### DATA FOR PROCESSING
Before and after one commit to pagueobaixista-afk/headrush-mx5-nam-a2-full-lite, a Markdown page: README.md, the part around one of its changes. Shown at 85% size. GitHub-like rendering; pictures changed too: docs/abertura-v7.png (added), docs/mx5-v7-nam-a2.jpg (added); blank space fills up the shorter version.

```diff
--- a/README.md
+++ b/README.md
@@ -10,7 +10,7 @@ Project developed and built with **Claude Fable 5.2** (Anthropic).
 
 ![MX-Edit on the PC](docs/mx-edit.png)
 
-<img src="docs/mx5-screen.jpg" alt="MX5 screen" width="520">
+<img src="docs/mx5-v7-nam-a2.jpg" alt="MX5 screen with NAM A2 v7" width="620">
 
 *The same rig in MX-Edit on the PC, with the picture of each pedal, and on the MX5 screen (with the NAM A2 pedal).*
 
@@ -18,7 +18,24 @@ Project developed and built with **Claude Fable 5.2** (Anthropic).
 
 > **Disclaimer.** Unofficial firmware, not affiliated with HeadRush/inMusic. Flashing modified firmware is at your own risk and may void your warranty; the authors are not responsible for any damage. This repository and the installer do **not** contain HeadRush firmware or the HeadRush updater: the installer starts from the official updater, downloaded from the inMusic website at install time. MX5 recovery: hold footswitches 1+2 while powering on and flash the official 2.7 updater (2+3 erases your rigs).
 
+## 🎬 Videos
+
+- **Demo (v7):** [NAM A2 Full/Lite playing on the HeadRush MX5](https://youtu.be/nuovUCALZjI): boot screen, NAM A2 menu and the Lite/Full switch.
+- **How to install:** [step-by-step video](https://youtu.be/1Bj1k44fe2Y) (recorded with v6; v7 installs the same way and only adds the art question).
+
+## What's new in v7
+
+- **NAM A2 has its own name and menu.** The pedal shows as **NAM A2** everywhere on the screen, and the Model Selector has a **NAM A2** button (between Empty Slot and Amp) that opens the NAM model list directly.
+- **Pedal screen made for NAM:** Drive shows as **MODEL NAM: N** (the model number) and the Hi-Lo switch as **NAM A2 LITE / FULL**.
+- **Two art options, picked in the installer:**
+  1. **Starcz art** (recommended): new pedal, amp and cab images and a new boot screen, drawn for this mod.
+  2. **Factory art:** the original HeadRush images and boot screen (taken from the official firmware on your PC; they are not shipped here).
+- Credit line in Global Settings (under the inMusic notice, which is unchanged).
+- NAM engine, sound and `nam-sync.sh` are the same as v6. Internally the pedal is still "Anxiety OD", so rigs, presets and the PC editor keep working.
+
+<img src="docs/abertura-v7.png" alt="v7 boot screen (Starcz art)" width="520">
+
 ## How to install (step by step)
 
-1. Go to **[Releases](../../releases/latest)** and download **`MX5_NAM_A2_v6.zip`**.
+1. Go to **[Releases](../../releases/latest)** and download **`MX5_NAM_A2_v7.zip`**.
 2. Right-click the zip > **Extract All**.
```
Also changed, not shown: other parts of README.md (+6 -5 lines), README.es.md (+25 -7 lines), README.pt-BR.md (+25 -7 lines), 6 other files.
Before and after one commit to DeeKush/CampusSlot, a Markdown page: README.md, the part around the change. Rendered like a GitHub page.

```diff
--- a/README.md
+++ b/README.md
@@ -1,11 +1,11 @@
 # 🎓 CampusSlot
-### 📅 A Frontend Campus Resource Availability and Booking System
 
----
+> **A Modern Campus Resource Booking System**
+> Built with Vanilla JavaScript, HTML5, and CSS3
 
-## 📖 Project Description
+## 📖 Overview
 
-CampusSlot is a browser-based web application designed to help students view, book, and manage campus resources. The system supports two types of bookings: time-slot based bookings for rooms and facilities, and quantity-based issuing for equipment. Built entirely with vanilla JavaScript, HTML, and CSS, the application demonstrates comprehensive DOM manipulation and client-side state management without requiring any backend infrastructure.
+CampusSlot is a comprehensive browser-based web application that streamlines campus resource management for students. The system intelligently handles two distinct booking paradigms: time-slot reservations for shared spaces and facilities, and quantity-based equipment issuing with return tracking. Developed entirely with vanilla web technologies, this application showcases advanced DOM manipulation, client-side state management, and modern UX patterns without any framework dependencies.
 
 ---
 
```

### TASK INSTRUCTIONS
The records must be given again in full, exactly as shown.

### RESULT
Before and after one commit to pagueobaixista-afk/headrush-mx5-nam-a2-full-lite, a Markdown page: README.md, the part around one of its changes. Shown at 85% size. GitHub-like rendering; pictures changed too: docs/abertura-v7.png (added), docs/mx5-v7-nam-a2.jpg (added); blank space fills up the shorter version.

```diff
--- a/README.md
+++ b/README.md
@@ -10,7 +10,7 @@ Project developed and built with **Claude Fable 5.2** (Anthropic).
 
 ![MX-Edit on the PC](docs/mx-edit.png)
 
-<img src="docs/mx5-screen.jpg" alt="MX5 screen" width="520">
+<img src="docs/mx5-v7-nam-a2.jpg" alt="MX5 screen with NAM A2 v7" width="620">
 
 *The same rig in MX-Edit on the PC, with the picture of each pedal, and on the MX5 screen (with the NAM A2 pedal).*
 
@@ -18,7 +18,24 @@ Project developed and built with **Claude Fable 5.2** (Anthropic).
 
 > **Disclaimer.** Unofficial firmware, not affiliated with HeadRush/inMusic. Flashing modified firmware is at your own risk and may void your warranty; the authors are not responsible for any damage. This repository and the installer do **not** contain HeadRush firmware or the HeadRush updater: the installer starts from the official updater, downloaded from the inMusic website at install time. MX5 recovery: hold footswitches 1+2 while powering on and flash the official 2.7 updater (2+3 erases your rigs).
 
+## 🎬 Videos
+
+- **Demo (v7):** [NAM A2 Full/Lite playing on the HeadRush MX5](https://youtu.be/nuovUCALZjI): boot screen, NAM A2 menu and the Lite/Full switch.
+- **How to install:** [step-by-step video](https://youtu.be/1Bj1k44fe2Y) (recorded with v6; v7 installs the same way and only adds the art question).
+
+## What's new in v7
+
+- **NAM A2 has its own name and menu.** The pedal shows as **NAM A2** everywhere on the screen, and the Model Selector has a **NAM A2** button (between Empty Slot and Amp) that opens the NAM model list directly.
+- **Pedal screen made for NAM:** Drive shows as **MODEL NAM: N** (the model number) and the Hi-Lo switch as **NAM A2 LITE / FULL**.
+- **Two art options, picked in the installer:**
+  1. **Starcz art** (recommended): new pedal, amp and cab images and a new boot screen, drawn for this mod.
+  2. **Factory art:** the original HeadRush images and boot screen (taken from the official firmware on your PC; they are not shipped here).
+- Credit line in Global Settings (under the inMusic notice, which is unchanged).
+- NAM engine, sound and `nam-sync.sh` are the same as v6. Internally the pedal is still "Anxiety OD", so rigs, presets and the PC editor keep working.
+
+<img src="docs/abertura-v7.png" alt="v7 boot screen (Starcz art)" width="520">
+
 ## How to install (step by step)
 
-1. Go to **[Releases](../../releases/latest)** and download **`MX5_NAM_A2_v6.zip`**.
+1. Go to **[Releases](../../releases/latest)** and download **`MX5_NAM_A2_v7.zip`**.
 2. Right-click the zip > **Extract All**.
```
Also changed, not shown: other parts of README.md (+6 -5 lines), README.es.md (+25 -7 lines), README.pt-BR.md (+25 -7 lines), 6 other files.
Before and after one commit to DeeKush/CampusSlot, a Markdown page: README.md, the part around the change. Rendered like a GitHub page.

```diff
--- a/README.md
+++ b/README.md
@@ -1,11 +1,11 @@
 # 🎓 CampusSlot
-### 📅 A Frontend Campus Resource Availability and Booking System
 
----
+> **A Modern Campus Resource Booking System**
+> Built with Vanilla JavaScript, HTML5, and CSS3
 
-## 📖 Project Description
+## 📖 Overview
 
-CampusSlot is a browser-based web application designed to help students view, book, and manage campus resources. The system supports two types of bookings: time-slot based bookings for rooms and facilities, and quantity-based issuing for equipment. Built entirely with vanilla JavaScript, HTML, and CSS, the application demonstrates comprehensive DOM manipulation and client-side state management without requiring any backend infrastructure.
+CampusSlot is a comprehensive browser-based web application that streamlines campus resource management for students. The system intelligently handles two distinct booking paradigms: time-slot reservations for shared spaces and facilities, and quantity-based equipment issuing with return tracking. Developed entirely with vanilla web technologies, this application showcases advanced DOM manipulation, client-side state management, and modern UX patterns without any framework dependencies.
 
 ---
 
```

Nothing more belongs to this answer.